(Dataset items)
------------------------------------------------------------------------

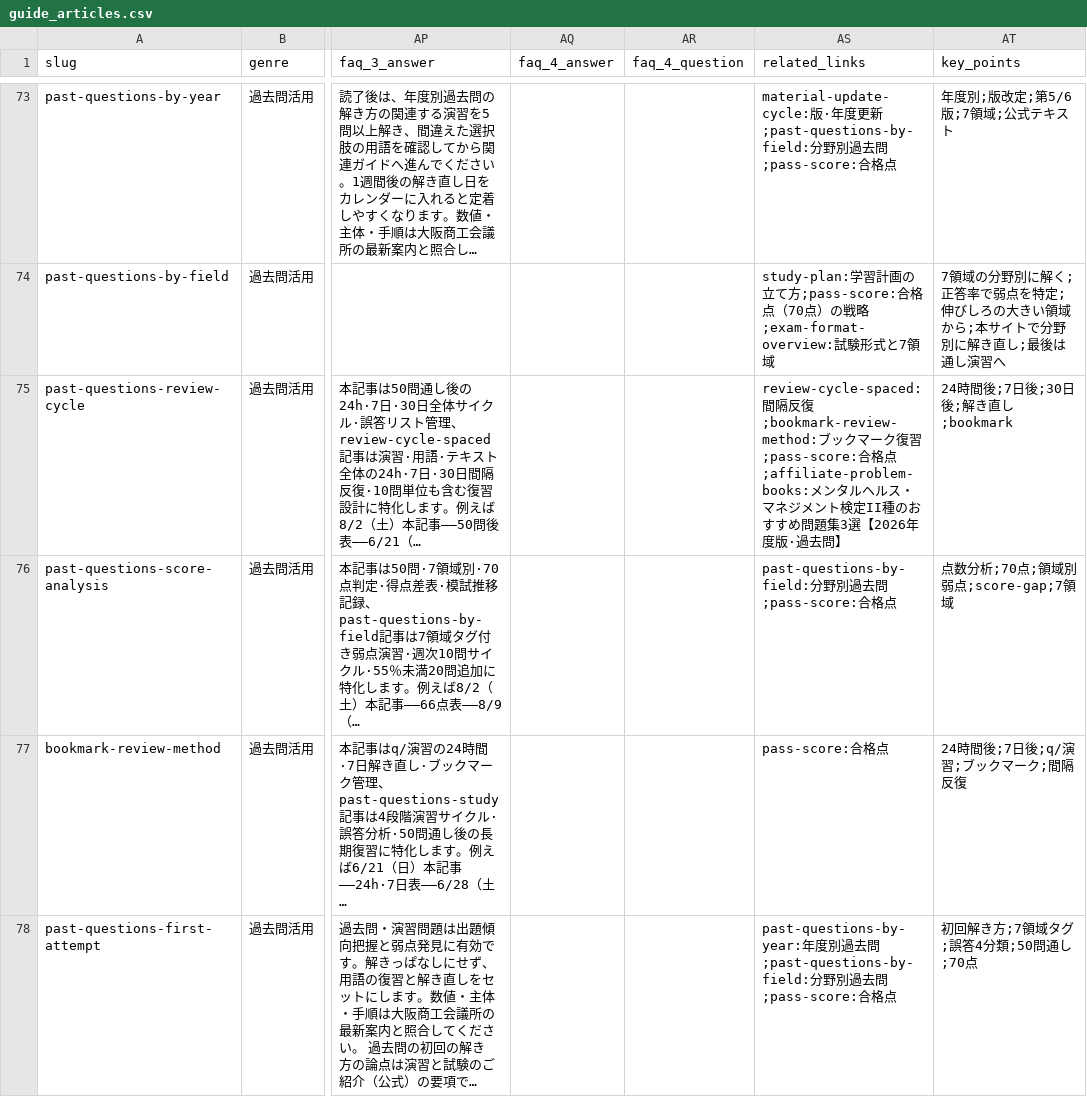
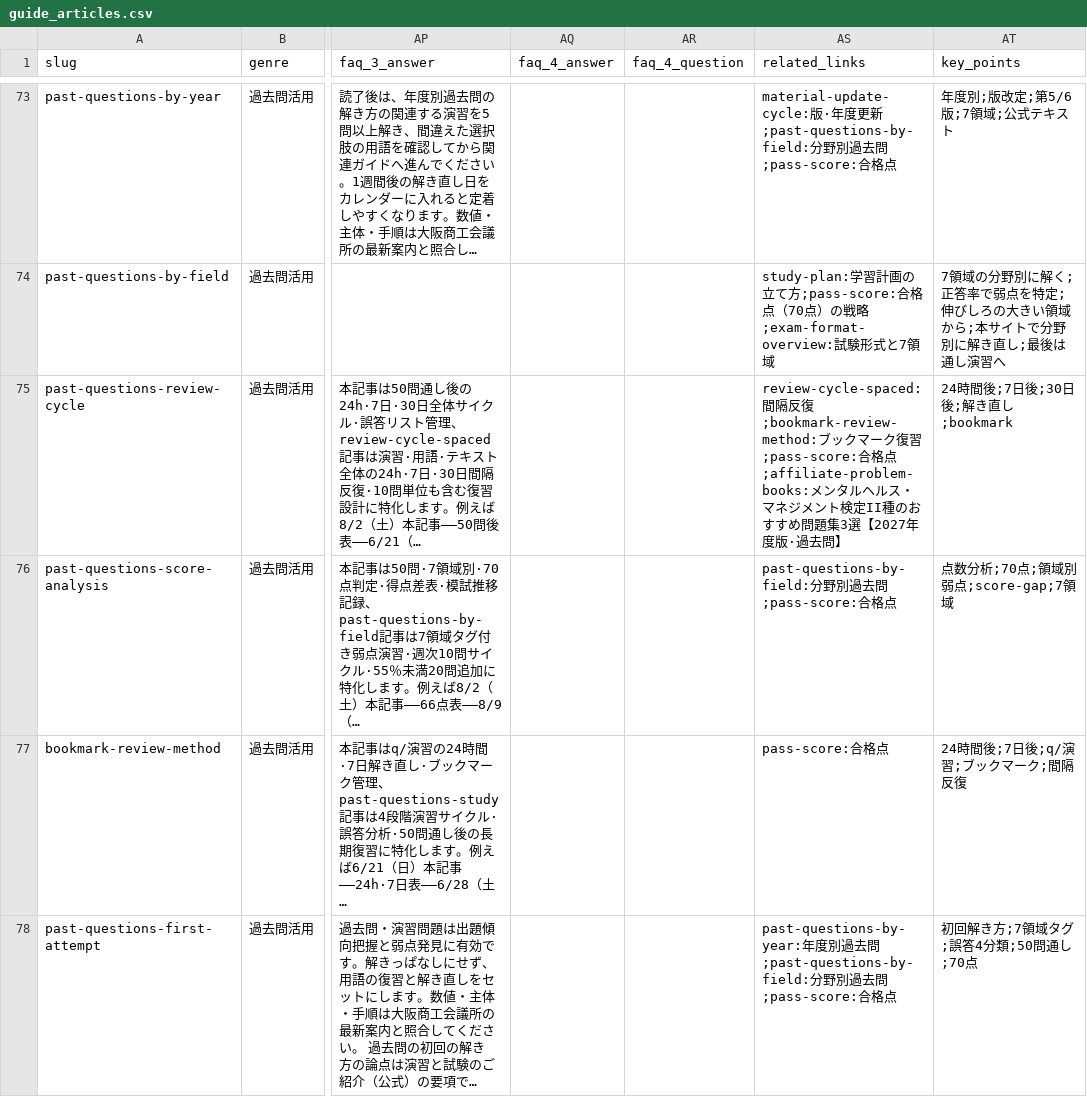
Before and after one commit to takkenshiken2026-sudo/mentalhealth-master, a CSV file: data/guide_articles.csv, drawn as a sheet; only a part is shown, gaps mark what is left out; long unchanged cells end in …; the diff covers the shown part only; the diff names each change by its address in the sheet, - before the commit and + after, or states it on an @@ line.

```diff
--- a/data/guide_articles.csv
+++ b/data/guide_articles.csv
-AS75 (related_links): …集3選【2026年度版·…
+AS75 (related_links): …集3選【2027年度版·…
```
Also changed, not shown: 20 edited cells elsewhere in this file, data/guide_seo_candidates.csv, 28 other files.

------------------------------------------------------------------------

● **What the task asks**:
Repeat the data above exactly; images are not part of the copy.

● **Task solution**:
Before and after one commit to takkenshiken2026-sudo/mentalhealth-master, a CSV file: data/guide_articles.csv, drawn as a sheet; only a part is shown, gaps mark what is left out; long unchanged cells end in …; the diff covers the shown part only; the diff names each change by its address in the sheet, - before the commit and + after, or states it on an @@ line.

```diff
--- a/data/guide_articles.csv
+++ b/data/guide_articles.csv
-AS75 (related_links): …集3選【2026年度版·…
+AS75 (related_links): …集3選【2027年度版·…
```
Also changed, not shown: 20 edited cells elsewhere in this file, data/guide_seo_candidates.csv, 28 other files.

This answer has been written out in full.